Filipino cuisine is a result of hundreds of years of colonization and foreign influences. A lot of its dishes are of foreign origin and have only been modified to suit the Filipino palate.
In her essay Culture Ingested: Notes on the Indigenization of Philippine Food, renowned writer Doreen G. Fernandez said that a way of localizing a foreign dish is by injecting familiar and local flavors, which in one way is done through the use of sawsawan.
But more than indigenizing the dish, it shows the Filipinos’ strong sense of community.
IMAGE Heloise Diamante
The cooks don’t take offense when people add a bit of soy sauce or a dash of salt to their dishes because the diners are involved in the process of making their food as much as the chef. The cook interacts with the people and lets them adjust the dish to their preferred taste.
Another interesting thing to note about sawsawan is there is no definite rule on what to use for a certain dish. You can pick whichever will suit your tastebuds or will complete your meal.
The most common ingredients used as sawsawan are basic condiments such as soy sauce, vinegar, and fish sauce. These are often combined with spices like chili, pepper, garlic, onion, and even calamansi or lime.
There are also dipping sauces that are fermented like the bagoong or fermented shrimp paste, or pickled like atchara, which is made with papaya.
Although there is no concrete or established rule, dipping sauces often depend on the type of dish to be eaten. It can also vary per region or location and can be based on what was introduced in the household while growing up.
Below is a list of some of the most common sawsawan and the Filipino dishes they are usually paired with:
Soy sauce is often paired with fried, grilled, and steamed food. Since it is salty, a calamansi or two is squeezed in to give a tinge of sourness to the sauce.
Abe’s Farm’s Knockout Knuckles
Some also add in onion, garlic, and chili for heightened taste and texture.
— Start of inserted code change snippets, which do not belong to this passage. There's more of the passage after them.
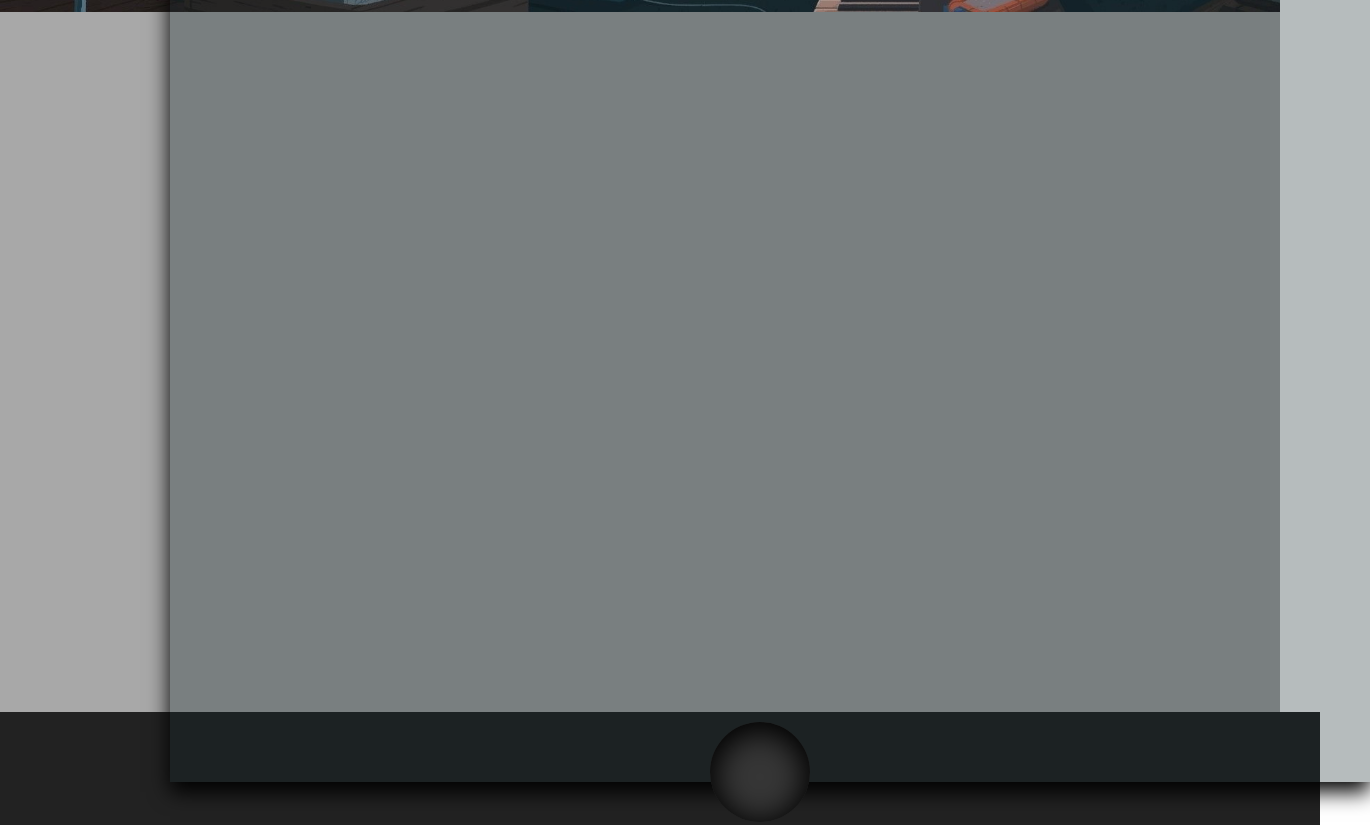
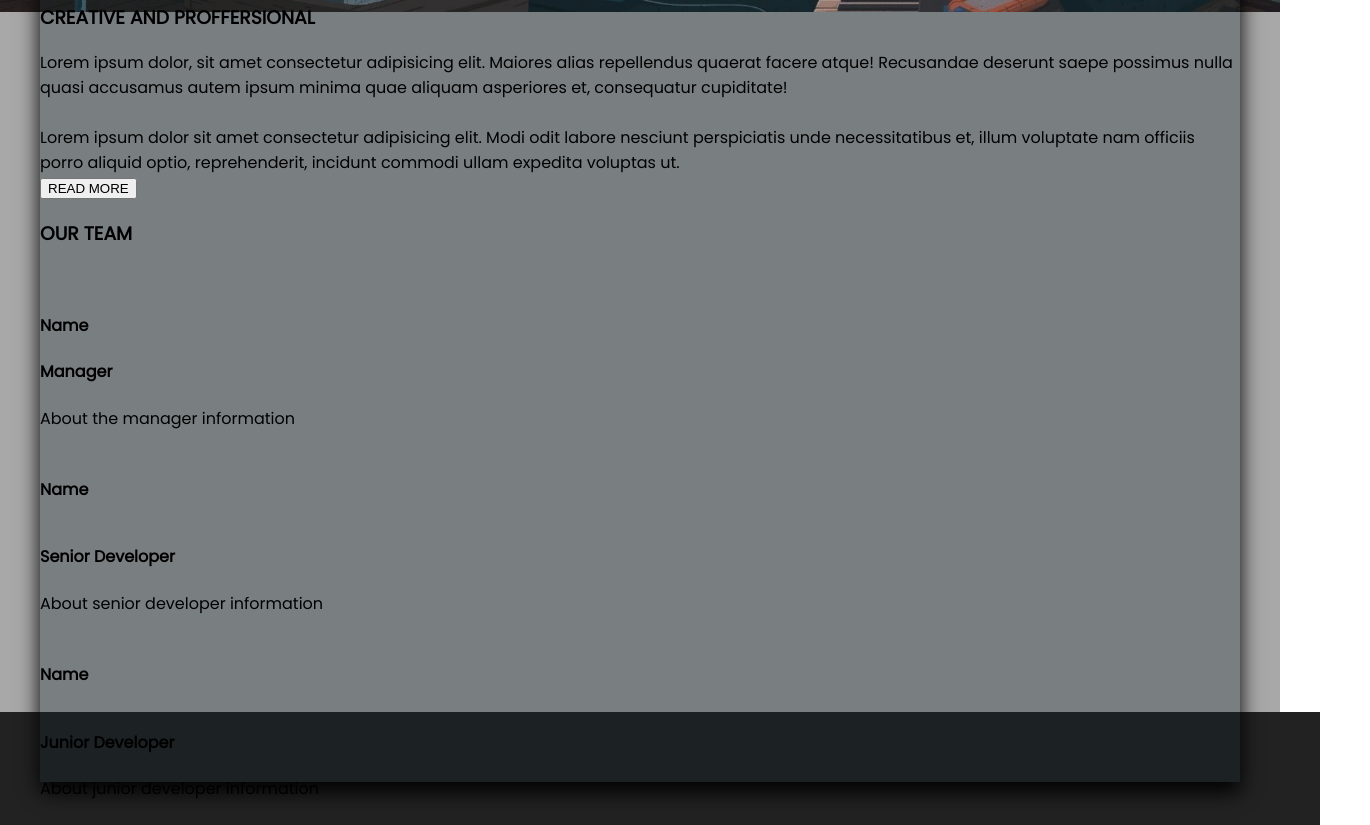
Before and after one commit to Manuelbortsie/amalitechProject1, a plain HTML site: page index.html in a window 1280 px wide. Shown: the part 738-1563 px from the top of the page, 1370 px wide, since content can reach past the window. Drawn offline with Linux system fonts and the light colour scheme.

Commit message:
second commit

```diff
--- a/css/index.css
+++ b/css/index.css
@@ -151,6 +151,8 @@ form > button{
     top: 220px;
     left: 170px;
     box-shadow: 0px 10px 20px black;
+    left: 50%;
+    transform: translate(-50%, 0);
 }
 
 .body{
--- a/index.html
+++ b/index.html
@@ -61,10 +61,47 @@
                         <button>READ MORE</button>
                     </div>
                     <div class="right">
-
+                         <div>
+                            <div>
+                                <h3>CREATIVE AND PROFFERSIONAL</h3>
+                                <p>Lorem ipsum dolor, sit amet consectetur adipisicing elit. Maiores alias repellendus quaerat facere atque! Recusandae deserunt saepe possimus nulla quasi accusamus autem ipsum minima quae aliquam asperiores et, consequatur cupiditate!</p>
+                                <br>
+                                <p>
+                                    Lorem ipsum dolor sit amet consectetur adipisicing elit. Modi odit labore nesciunt perspiciatis unde necessitatibus et, illum voluptate nam officiis porro aliquid optio, reprehenderit, incidunt commodi ullam expedita voluptas ut.
+                                </p>
+                                <button> READ MORE </button>
+                            </div>
+                            <div>
+                                <h3>OUR TEAM</h3>
+                                <div>
+                                    <img/>
+                                    <div>
+                                        <p><h4>Name</h4</p>
+                                        <p><h4>Manager</h4></p>
+                                        <p>About the manager information</p>
+                                    </div>
+                                </div>
+                                <div>
+                                    <img/>
+                                    <div>
+                                        <p><h4>Name</h4></p>
+                                        <p><h4>Senior Developer</h4></p>
+                                        <p>About senior developer information</p>
+                                    </div>
+                                </div>
+                                <div>
+                                    <img/>
+                                    <div>
+                                        <p><h4>Name</h4></p>
+                                        <p><h4>Junior Developer</h4></p>
+                                        <p>About junior developer information</p>
+                                    </div>
+                                </div>
+                            </div>
+                        </div>
                     </div>
                 </div>
-                <div class="semi-circle"></div>
+                <!-- <div class="semi-circle"></div> -->
             </div>
         </div>
     </div>
```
This is often served with deep-fried dishes like Crispy Pata and Bagnet.
Like soy sauce, vinegar is paired with fried and grilled food, often mixed with onion, garlic and chili.
Isla Sugbu’s Crispy Calamares
Vinegar is also a popular dipping sauce for street food like fishball and isaw (chicken intestine), even for the famous balut (fertilized duck egg).
El Corazon’s Pescado Calamar Bola-Bola
The broths of favorite Filipino soup dishes like Sinigang, Nilaga, and Bulalo are often modified with a splash of fish sauce, with a bit of calamansi and chili.
Inapuyan’s Sinigang na Lechon
Bagoong / Alamang (Shrimp Paste)
As green mangoes are extremely sour, Filipinos tend to dip it in a jar of shrimp paste to balance out the taste. Shrimp paste and jicama or singkamas in Filipino are also a common combination.
Marison’s Crispy Tripe Kare-Kare
The popular Filipino viand Kare-Kare (stew in peanut butter sauce) is also best eaten with a serving of homemade shrimp paste.
Atchara (Pickled Papaya)
Made with pickled slices of unripe papaya, carrots, and bell pepper, Atchara is often served alongside grilled and fried Filipino dishes like Chicken Inasal (grilled chicken) and the breakfast staple Tapsilog (cured beef, fried rice, and egg).
Bench Cafe’s Pork BBQ Skewer
More than a necessity and sustenance, food is a way to further understand a place’s culture and history. So the next time you try a Filipino dish, don’t hesitate to ask for sawsawan and experience dining that is truly local.
Sources: Culture Ingested: Notes on the Indigenization of Philippine Food, CNN Philippines, and Philippine Star